In post-annexation Crimea, no mass media are published in Ukrainian any longer
In the occupied Crimea, no printed press is published in Ukrainian. This was discovered in the survey of the organization "Krymskyi Dim" ("Crimean House") related to the situation with the Ukrainian and Crimean Tatar cultural environment in Crimea after the occupation. The survey results were presented in Kyiv, Ukrinform reports.
The survey covered issues of languages studied in educational institution and used in printed press.
Oleksander Shulha, who works in the Research Center "SPHERA", says that most respondents of the survey agree that the situation with free language use deteriorated on both official and common level. "Against the Ukrainian-speaking people, we see open aggression and danger of physical violence. The psychological environment that was formed restricts Ukrainian language to the narrow circle of friends and family, the people who are trusted," Shulha said. Those who speak Crimean Tatar also feel aggression based on the language they use. As to the official level, Ukrainian is no longer an official language in Crimea - at least, in daily practice, not in declarations of the occupant internal legislation (according to which, Russian, Ukrainian, and Crimean Tatar languages are to function as equal). The printed media in languages other than Russian disappered in Crimea, too.
The research was based on survey of 116 people - both the current residents and those who recently relocated to mainland Ukraine.

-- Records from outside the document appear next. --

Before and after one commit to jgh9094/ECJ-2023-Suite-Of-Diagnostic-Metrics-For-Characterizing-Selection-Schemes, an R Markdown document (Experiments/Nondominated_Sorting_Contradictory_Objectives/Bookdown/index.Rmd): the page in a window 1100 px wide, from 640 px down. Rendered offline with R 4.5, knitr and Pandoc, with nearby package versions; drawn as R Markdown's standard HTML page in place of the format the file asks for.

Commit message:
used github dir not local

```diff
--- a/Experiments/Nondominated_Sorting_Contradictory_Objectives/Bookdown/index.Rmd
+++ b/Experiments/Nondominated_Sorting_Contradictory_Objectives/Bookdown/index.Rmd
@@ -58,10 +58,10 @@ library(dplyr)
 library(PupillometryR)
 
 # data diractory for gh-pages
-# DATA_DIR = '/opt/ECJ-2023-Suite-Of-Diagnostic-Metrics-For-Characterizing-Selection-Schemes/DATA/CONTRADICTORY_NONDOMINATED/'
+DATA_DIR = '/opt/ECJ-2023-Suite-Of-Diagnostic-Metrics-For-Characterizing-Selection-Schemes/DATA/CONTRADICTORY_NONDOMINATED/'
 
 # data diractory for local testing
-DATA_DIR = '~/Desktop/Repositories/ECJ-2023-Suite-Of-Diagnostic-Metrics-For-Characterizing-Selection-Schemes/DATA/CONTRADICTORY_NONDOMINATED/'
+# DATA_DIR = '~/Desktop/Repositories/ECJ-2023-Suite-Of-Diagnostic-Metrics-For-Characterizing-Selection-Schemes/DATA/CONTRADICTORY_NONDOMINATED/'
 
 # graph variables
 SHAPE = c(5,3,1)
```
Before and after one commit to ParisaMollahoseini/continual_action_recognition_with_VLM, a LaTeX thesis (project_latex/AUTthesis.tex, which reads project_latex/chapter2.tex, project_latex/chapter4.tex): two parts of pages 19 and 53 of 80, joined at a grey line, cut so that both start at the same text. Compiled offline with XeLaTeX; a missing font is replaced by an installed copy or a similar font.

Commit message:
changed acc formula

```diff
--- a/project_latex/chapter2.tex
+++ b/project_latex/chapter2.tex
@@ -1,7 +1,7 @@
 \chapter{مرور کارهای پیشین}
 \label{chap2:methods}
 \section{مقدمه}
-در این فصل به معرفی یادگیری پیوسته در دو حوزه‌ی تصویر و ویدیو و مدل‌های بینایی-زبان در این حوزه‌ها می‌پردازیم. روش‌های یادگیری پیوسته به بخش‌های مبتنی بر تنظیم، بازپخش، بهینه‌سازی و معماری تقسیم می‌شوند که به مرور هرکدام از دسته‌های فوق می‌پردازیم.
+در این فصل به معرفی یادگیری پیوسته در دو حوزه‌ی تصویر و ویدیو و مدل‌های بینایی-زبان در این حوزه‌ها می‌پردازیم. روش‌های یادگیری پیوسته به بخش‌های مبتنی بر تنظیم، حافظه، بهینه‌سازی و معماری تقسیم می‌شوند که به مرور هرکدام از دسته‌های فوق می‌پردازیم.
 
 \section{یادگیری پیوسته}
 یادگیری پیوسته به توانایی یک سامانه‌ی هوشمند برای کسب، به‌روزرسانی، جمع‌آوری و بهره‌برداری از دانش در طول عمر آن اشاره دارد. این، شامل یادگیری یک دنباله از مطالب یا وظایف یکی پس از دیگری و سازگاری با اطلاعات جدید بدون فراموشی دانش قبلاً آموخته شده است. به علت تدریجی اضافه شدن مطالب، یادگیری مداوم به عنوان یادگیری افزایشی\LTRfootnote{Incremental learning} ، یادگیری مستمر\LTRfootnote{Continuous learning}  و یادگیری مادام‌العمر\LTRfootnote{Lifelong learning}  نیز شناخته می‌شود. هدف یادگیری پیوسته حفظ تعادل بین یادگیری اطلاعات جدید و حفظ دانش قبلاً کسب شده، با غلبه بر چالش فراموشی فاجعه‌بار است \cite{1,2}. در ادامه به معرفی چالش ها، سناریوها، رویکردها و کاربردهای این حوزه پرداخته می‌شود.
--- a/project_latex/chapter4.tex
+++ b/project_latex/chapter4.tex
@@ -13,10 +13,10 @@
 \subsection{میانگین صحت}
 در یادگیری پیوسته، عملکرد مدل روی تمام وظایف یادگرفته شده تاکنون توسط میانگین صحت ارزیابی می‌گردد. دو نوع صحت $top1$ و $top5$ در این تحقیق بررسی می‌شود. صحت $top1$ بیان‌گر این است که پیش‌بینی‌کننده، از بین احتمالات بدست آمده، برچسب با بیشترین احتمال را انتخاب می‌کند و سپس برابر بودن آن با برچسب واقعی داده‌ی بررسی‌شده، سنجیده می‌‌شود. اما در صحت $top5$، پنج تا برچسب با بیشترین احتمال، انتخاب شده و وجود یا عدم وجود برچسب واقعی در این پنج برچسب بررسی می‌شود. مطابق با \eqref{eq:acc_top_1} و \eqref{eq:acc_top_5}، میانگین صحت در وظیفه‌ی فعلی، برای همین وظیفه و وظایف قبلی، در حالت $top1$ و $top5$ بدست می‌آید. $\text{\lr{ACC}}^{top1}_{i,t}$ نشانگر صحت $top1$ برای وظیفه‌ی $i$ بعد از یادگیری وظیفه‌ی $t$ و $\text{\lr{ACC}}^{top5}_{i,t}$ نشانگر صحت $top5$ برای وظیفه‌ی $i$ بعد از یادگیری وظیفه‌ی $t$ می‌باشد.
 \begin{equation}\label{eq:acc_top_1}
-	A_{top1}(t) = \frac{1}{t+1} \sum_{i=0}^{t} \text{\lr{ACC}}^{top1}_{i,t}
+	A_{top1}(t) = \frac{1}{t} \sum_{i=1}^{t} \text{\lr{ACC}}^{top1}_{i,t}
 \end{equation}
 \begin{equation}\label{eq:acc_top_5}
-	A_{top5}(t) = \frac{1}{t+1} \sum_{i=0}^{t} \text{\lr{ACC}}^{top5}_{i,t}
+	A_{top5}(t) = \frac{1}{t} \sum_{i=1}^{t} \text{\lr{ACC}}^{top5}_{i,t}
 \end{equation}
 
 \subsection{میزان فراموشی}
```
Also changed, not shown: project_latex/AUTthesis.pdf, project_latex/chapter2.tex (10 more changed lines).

Part of them were surveyed face to face, some sent their answers via e-mail.